Senator David Leyonhjelm is not giving up the fight to save online poker after his secondary amendment was thrown out by the Senate on Tuesday.
The NSW Senator took to the floor in an attempt to have online poker and blackjack removed from the Interactive Gambling Act 2001.
The secondary amendment was among many which were introduced during the Senate debate on the Interactive Gambling Amendment bill 2016.
Senator Leyonhjelm argued despite the current law banning the Internet gambling games many Australian’s still play.
“They are entertaining games of chance and considerable skill,” he said.
“And despite the current lack of regulation – or, should I say, loophole of regulation – there is no evidence that online poker and blackjack causes more harm than the other services this bill seeks to regulate rather than prohibit, like online sports betting.”
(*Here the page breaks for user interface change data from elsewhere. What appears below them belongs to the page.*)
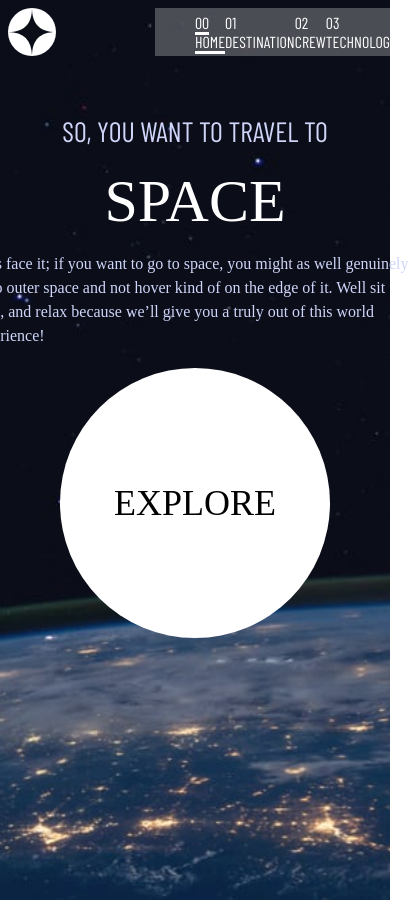
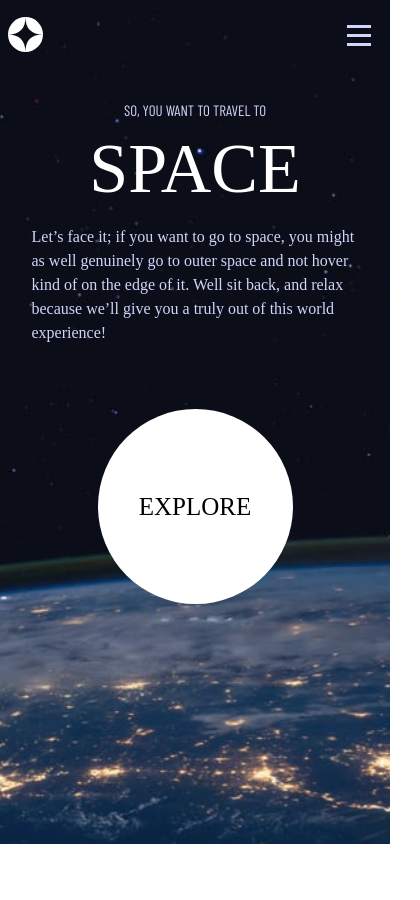
Before and after one commit to GYauck/space-tourism, a React (Create React App) app: page / in a window 390 px wide. Shown: the whole page, 420 px wide, since content can reach past the window. After the commit the page ends 844 px from the top, so only its background shows below. Built offline with nearby package versions, Linux system fonts and the light colour scheme; a web font is replaced by a local one.

Commit message:
HamburguerNav & phone responsive WIP

```diff
--- a/src/Components/Navbar/Navbar.jsx
+++ b/src/Components/Navbar/Navbar.jsx
@@ -1,10 +1,14 @@
-import React from "react";
+import React, { useState } from "react";
 import "./navbar.css";
 import Logo from "../../assets/shared/logo.svg";
+import HamburguerLogo from "../../assets/shared/icon-hamburger.svg"
+import XLogo from "../../assets/shared/icon-close.svg"
 import { NavLink } from "react-router-dom";
 
 const Navbar = () => {
   let activeClassName = "active";
+  const [nav, setNav] = useState(false);
+  const handleClick = () => setNav(!nav);
 
   return (
     <nav>
@@ -14,7 +18,57 @@ const Navbar = () => {
         </div>
         <hr />
 
+        {/* Normal Nav */}
         <ul className="navLinks">
+          <li className="navText">
+            <NavLink
+              to={"/"}
+              className={({ isActive }) =>
+                isActive ? activeClassName : undefined
+              }
+            >
+              00 HOME
+            </NavLink>
+          </li>
+          <li className="navText">
+            <NavLink
+              to={"/destination"}
+              className={({ isActive }) =>
+                isActive ? activeClassName : undefined
+              }
+            >
+              01 DESTINATION
+            </NavLink>
+          </li>
+          <li className="navText">
+            <NavLink
+              to={"/crew"}
+              className={({ isActive }) =>
+                isActive ? activeClassName : undefined
+              }
+            >
+              02 CREW
+            </NavLink>
+          </li>
+          <li className="navText">
+            <NavLink
+              to={"/technology"}
+              className={({ isActive }) =>
+                isActive ? activeClassName : undefined
+              }
+            >
+              03 TECHNOLOGY
+            </NavLink>
+          </li>
+        </ul>
+
+        {/* Hamburger */}
+        <div onClick={handleClick} className="hamburguerIcon">
+          {!nav ? <img src={HamburguerLogo} alt="Hamburguer" /> : <img src={XLogo} alt="X"/>}
+        </div>
+
+        {/* Mobile Nav */}
+        <ul className={!nav ? "mobileMenu" : "mobileMenuDisplay"}>
           <li className="navText">
             <NavLink
               to={"/"}
--- a/src/Components/Navbar/navbar.css
+++ b/src/Components/Navbar/navbar.css
@@ -47,8 +47,17 @@ hr {
   border-bottom: 3px solid white;
 }
 
+.mobileMenu {
+  display: none;
+}
+
+.hamburguerIcon {
+  display: none;
+}
+
 /* Responsive  */
 
+/* Tablets  */
 @media only screen and (max-width: 1024px) {
   .navContainer {
     padding-top: 1vh;
@@ -59,5 +68,50 @@ hr {
   }
 }
 
+/* Phones  */
 @media only screen and (max-width: 480px) {
+
+  .logo {
+    margin-top: 1vh;
+    width: 35px;
+    height: 35px;
+  }
+  .navContainer {
+    display: flex;
+    justify-content: space-between;
+  }
+
+  .navLinks {
+    display: none;
+  }
+
+  .hamburguerIcon {
+    display: flex;
+    width: 24px;
+    height: 21px;
+    margin-top: 2vh;
+    margin-right: 5vw;
+    z-index: 5;
+  }
+
+  .mobileMenu {
+    background-color: red;
+  }
+
+  .mobileMenuDisplay {
+    background: rgba(73, 70, 70, 0.986) 50%;
+    height: 100vh;
+    width: 50vw;
+    right: 0;
+    position: absolute;
+    margin-top: 0;
+    z-index: 2;
+
+  }
+
+  .navText {
+    margin-top: 10vh;
+  }
+
+
 }
--- a/src/Pages/Destination/destination.module.css
+++ b/src/Pages/Destination/destination.module.css
@@ -199,4 +199,73 @@
 
 /* Phones  */
 @media only screen and (max-width: 480px) {
+  .background {
+    background-image: url("/src/assets/destination/background-destination-mobile.jpg");
+    background-repeat: no-repeat;
+    background-size: cover;
+    background-position: center;
+    height: 100vh;
+  }
+
+  .fullContainer {
+    display: flex;
+    flex-direction: column;
+    margin-top: 2vh;
+  }
+
+  .rightContainer {
+    width: 100vw;
+  }
+
+  .title {
+    margin: 0;
+    width: 221px;
+    height: 19px;
+    font-size: 16px;
+    letter-spacing: 2.7px;
+    margin-bottom: 5vh;
+  }
+
+  .planetImg {
+    width: 170px;
+    height: 170px;
+  }
+
+  .ulNav {
+    display: flex;
+    justify-content: center;
+    margin: 0;
+  }
+
+  .ulButton {
+    font-size: 14px;
+  }
+
+  .activeButtom {
+    font-size: 14px;
+  }
+
+  .planetName {
+    font-size: 56px;
+  }
+
+  .pDescription {
+    width: 90vw;
+  }
+
+  .liTravel {
+    font-size: 12px;
+    width: 40vw;
+    align-items: center;
+  }
+
+  .liDistance {
+    font-size: 12px;
+    width: 40vw;
+    align-items: center;
+  }
+
+  .spanDescription {
+    font-size: 24px;
+  }
 }
--- a/src/Pages/Home/home.module.css
+++ b/src/Pages/Home/home.module.css
@@ -7,6 +7,7 @@ body {
     background-image: url("/src/assets/home/background-home-desktop.jpg");
     background-repeat: no-repeat;
     background-size: cover;
+    background-position: center;
     height: 100vh;
 }
 
@@ -75,6 +76,7 @@ body {
 
 /* Responsive  */
 
+/* Tablets  */
 @media only screen and (max-width: 1024px) {
     .backgroundHome {
         background-image: url("/src/assets/home/background-home-tablet.jpg");
@@ -106,28 +108,38 @@ body {
     }
 }
 
+/* Phones  */
 @media only screen and (max-width: 480px) {
-    body {
-        margin: 0;
-        padding: 0;
-        max-height: max-content;
-    }
-
     .backgroundHome {
         background-image: url("/src/assets/home/background-home-mobile.jpg");
-        /* background-repeat: no-repeat;
+        background-repeat: no-repeat;
         background-size: cover;
-        background-position: center; */
-        height: 900px;
+        background-position: center;
+        height: 100vh;
 
     }
 
+    .cardContainer {
+        width: 327px;
+        height: 276px;
+        margin-bottom: 5vh;
+    }
+
+    .heading5 {
+        font-size: 15px;
+    }
+
     .heading1 {
-        font-size: 60px;
+        font-size: 70px;
+    }
+
+    .bodyText {
+        width: fit-content;
     }
 
     .exploreCircle {
-        width: 150px;
-        height: 150px;
+        width: 75px;
+        height: 75px;
+        font-size: 25px;
     }
 }
```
While many who spoke on the topic supported the idea online poker was of a different nature to other gambling games, including pokies, the amendment failed with 46 against and just six for.
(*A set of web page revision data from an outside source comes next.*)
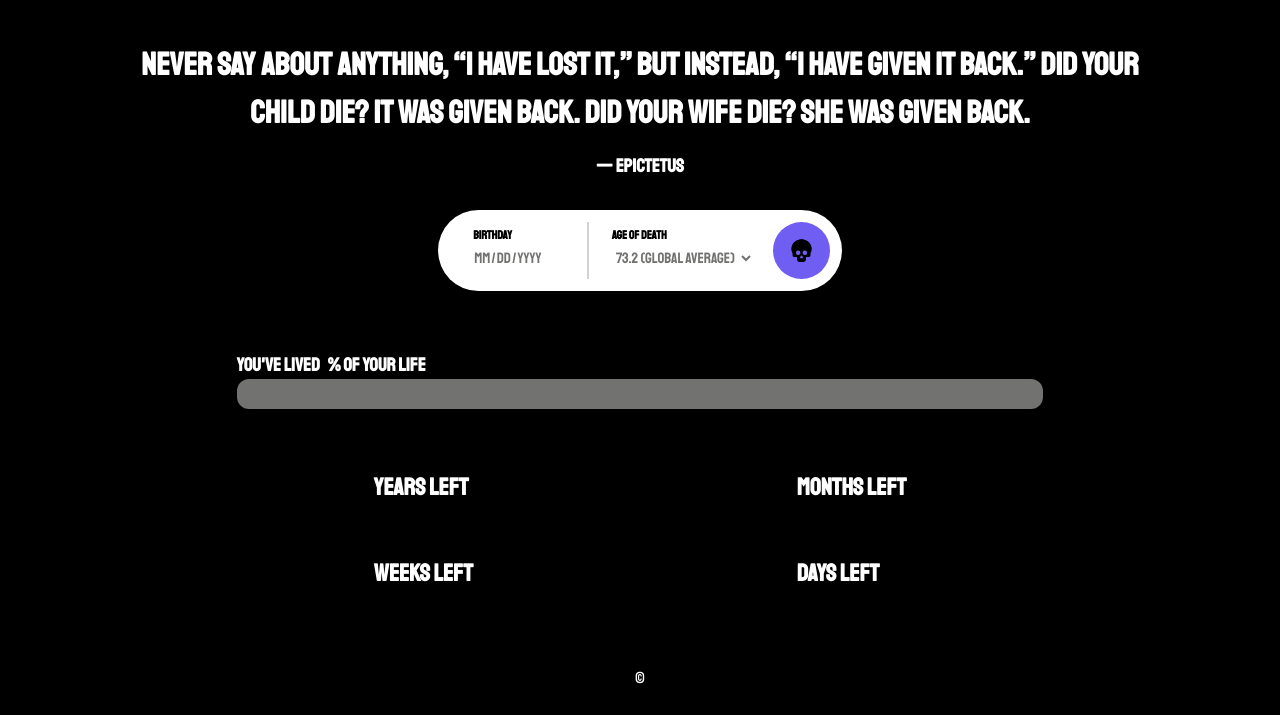
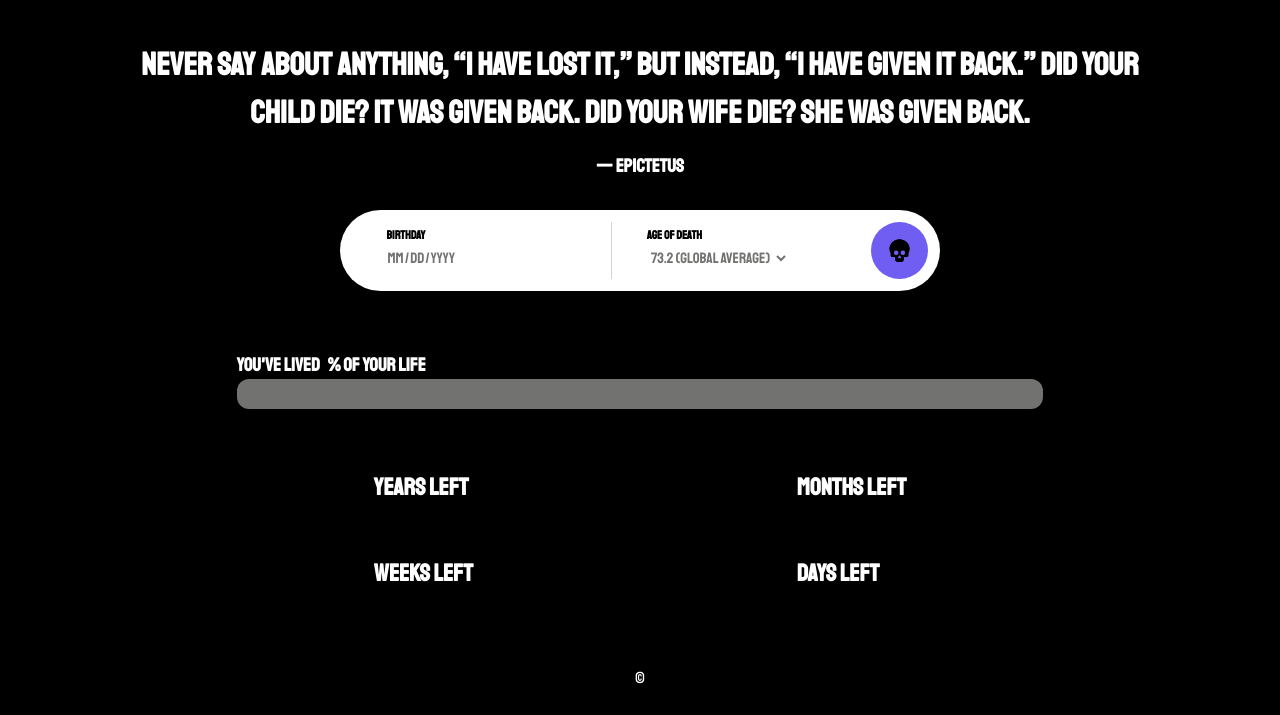
Before and after one commit to themaxboucher/memento-mori, a plain HTML site: page index.html in a window 1280 px wide. Shown: the part 85-800 px from the top of the page. Drawn offline with Linux system fonts and the light colour scheme.

Commit message:
Update style.css

```diff
--- a/style.css
+++ b/style.css
@@ -91,7 +91,7 @@ nav a{
   border-color: #D3D3D3;
   width: 35%;
   max-width: 1000px;
-  min-width: 400px;
+  min-width: 600px;
 }
 
 .form-1-box {
```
Senator Nick Xenophon surprisingly voiced a supportive opinion, but he still voted against.
“There does seem to be a dichotomy between poker players, who have described to me that they can bet 1 cent at a time and lose very small amounts of money in the scheme of things, and sports betting,” Senator Xenophon said.
“I do not want to be seen to be encouraging an expansion of gambling, but there is an inconsistency in the approach of the government and opposition to sports betting, where you can bet thousands of dollars at a time per game or per sporting event—per horse race—compared to online poker, where there could be some very strict limits as to what could be bet.
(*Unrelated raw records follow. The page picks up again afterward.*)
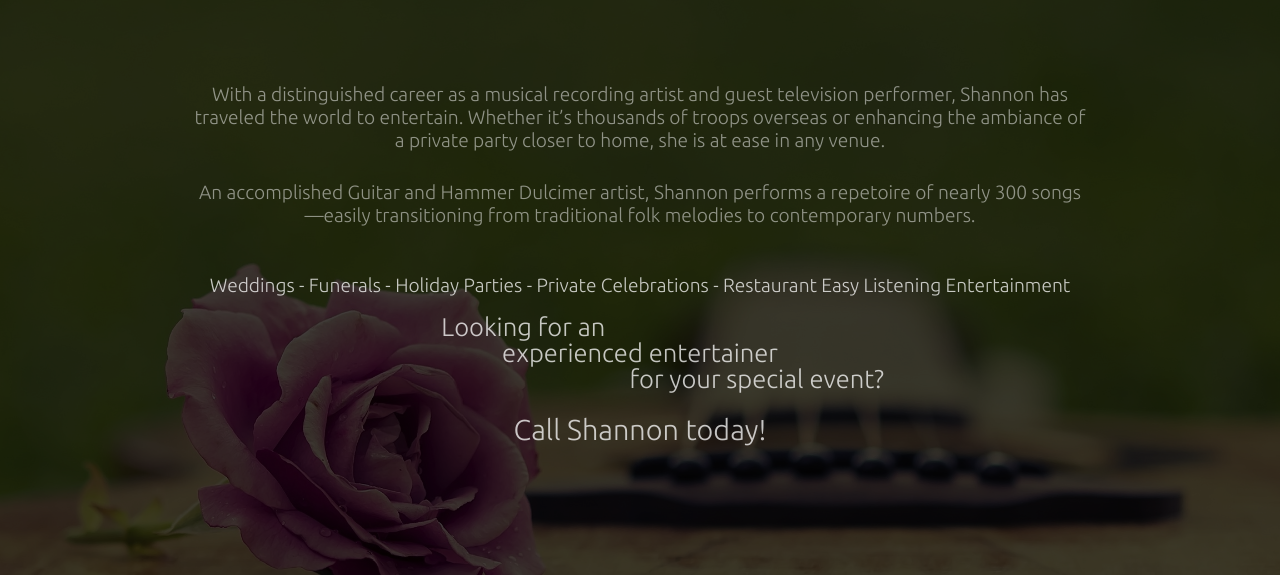
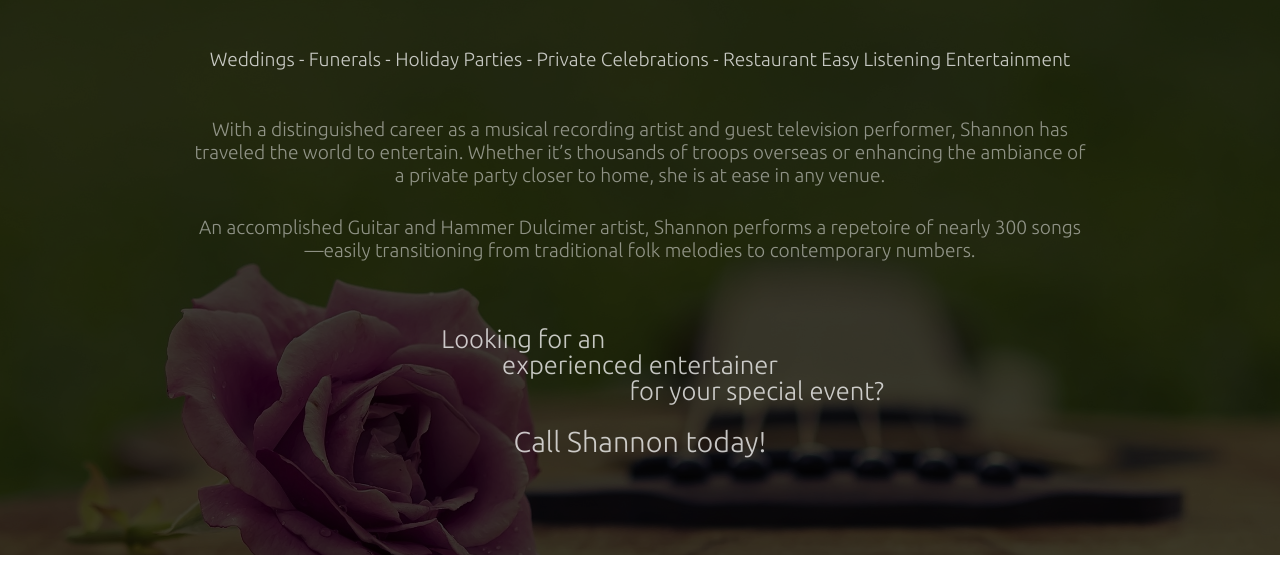
Before and after one commit to shannon-baughman/shannon-baughman.github.io, a plain HTML site: page index.html in a window 1280 px wide. Shown: the part 800-1375 px from the top of the page. Drawn offline with Linux system fonts and the light colour scheme.

Commit message:
Different spacing

```diff
--- a/index.html
+++ b/index.html
@@ -18,11 +18,13 @@
 			<span><span>&#9660;</span></span>
 		</section>
 		<section id='content'>
+			<h3>Weddings - Funerals - Holiday Parties - Private Celebrations - Restaurant Easy Listening Entertainment</h3>
+			<br>
+			<br>
 			<p>With a distinguished career as a musical recording artist and guest television performer, Shannon has traveled the world to entertain. Whether it’s thousands of troops overseas or enhancing the ambiance of a private party closer to home, she is at ease in any venue.</p>
 			<p>An accomplished Guitar and Hammer Dulcimer artist, Shannon performs a repetoire of nearly 300 songs—easily transitioning from traditional folk melodies to contemporary numbers.</p>
 			<br>
 			<br>
-			<h3>Weddings - Funerals - Holiday Parties - Private Celebrations - Restaurant Easy Listening Entertainment</h3>
 			<br>
 			<h2>Looking for an&nbsp;&nbsp;&nbsp;&nbsp;&nbsp;&nbsp;&nbsp;&nbsp;&nbsp;&nbsp;&nbsp;&nbsp;&nbsp;&nbsp;&nbsp;&nbsp;&nbsp;&nbsp;&nbsp;&nbsp;&nbsp;&nbsp;&nbsp;&nbsp;&nbsp;&nbsp;&nbsp;&nbsp;&nbsp;&nbsp;&nbsp;&nbsp;&nbsp;&nbsp;&nbsp;&nbsp;&nbsp;&nbsp;&nbsp;&nbsp;<br>experienced entertainer<br>&nbsp;&nbsp;&nbsp;&nbsp;&nbsp;&nbsp;&nbsp;&nbsp;&nbsp;&nbsp;&nbsp;&nbsp;&nbsp;&nbsp;&nbsp;&nbsp;&nbsp;&nbsp;&nbsp;&nbsp;&nbsp;&nbsp;&nbsp;&nbsp;&nbsp;&nbsp;&nbsp;&nbsp;&nbsp;&nbsp;&nbsp;&nbsp;&nbsp;&nbsp;&nbsp;&nbsp;&nbsp;&nbsp;&nbsp;&nbsp;for your special event?<br><br><span>Call Shannon today!</span></h2>
 		</section>
--- a/style.css
+++ b/style.css
@@ -96,8 +96,8 @@ section#main span span {
 section#content {
 	background-color: rgba(0, 0, 0, 0.75);
 	width: 70%;
-	padding: 5em 15%;
-	padding-bottom: 10em;
+	padding: 3.75em 15%;
+	padding-bottom: 7.5em;
 	margin: 0;
 }
 
```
“It is something that needs to be debated further.”
Senator Derryn Hinch, who was one of the six for the amendment said he would support the bill if online poker was exempted, but it was not enough.
Senator Leyonhjelm has since spoken out about the amendment failure, suggesting a committee inquiry should take place.
“There appears to be enough doubt about the legislation to indicate a review of the ban on online poker may be possible,” he said.
While he said pushing for an inquiry is a lot of work, if there’s enough support, including submissions and willingness to attend committees, he will.
Joseph Del Duca from the Australian Online Poker Alliance (AOPA) also released a statement on the unfortunate move but urges people not to give up.
“One thing that all poker players should know that it doesn’t matter if you lose a big pot, as long as you have a chip and a chair you are still in the game. We are definitely still in the game,” the statement reads.
Del Duca commended the AOPA’s progress over just three short months and added they will be taking up Senator Mitch Fifield’s offer that ‘online poker was a debate for another day’.
The statement also commented on the supportive position many politicians had on online poker, reiterating Nick Xenophon’s stance as he “made clear that he understood our position in his remarks both today and when we met with him in person.”
Del Duca encourages poker enthusiasts to keep fighting for online poker as it “is not the end, this is just the beginning of a fight that we can and will win.”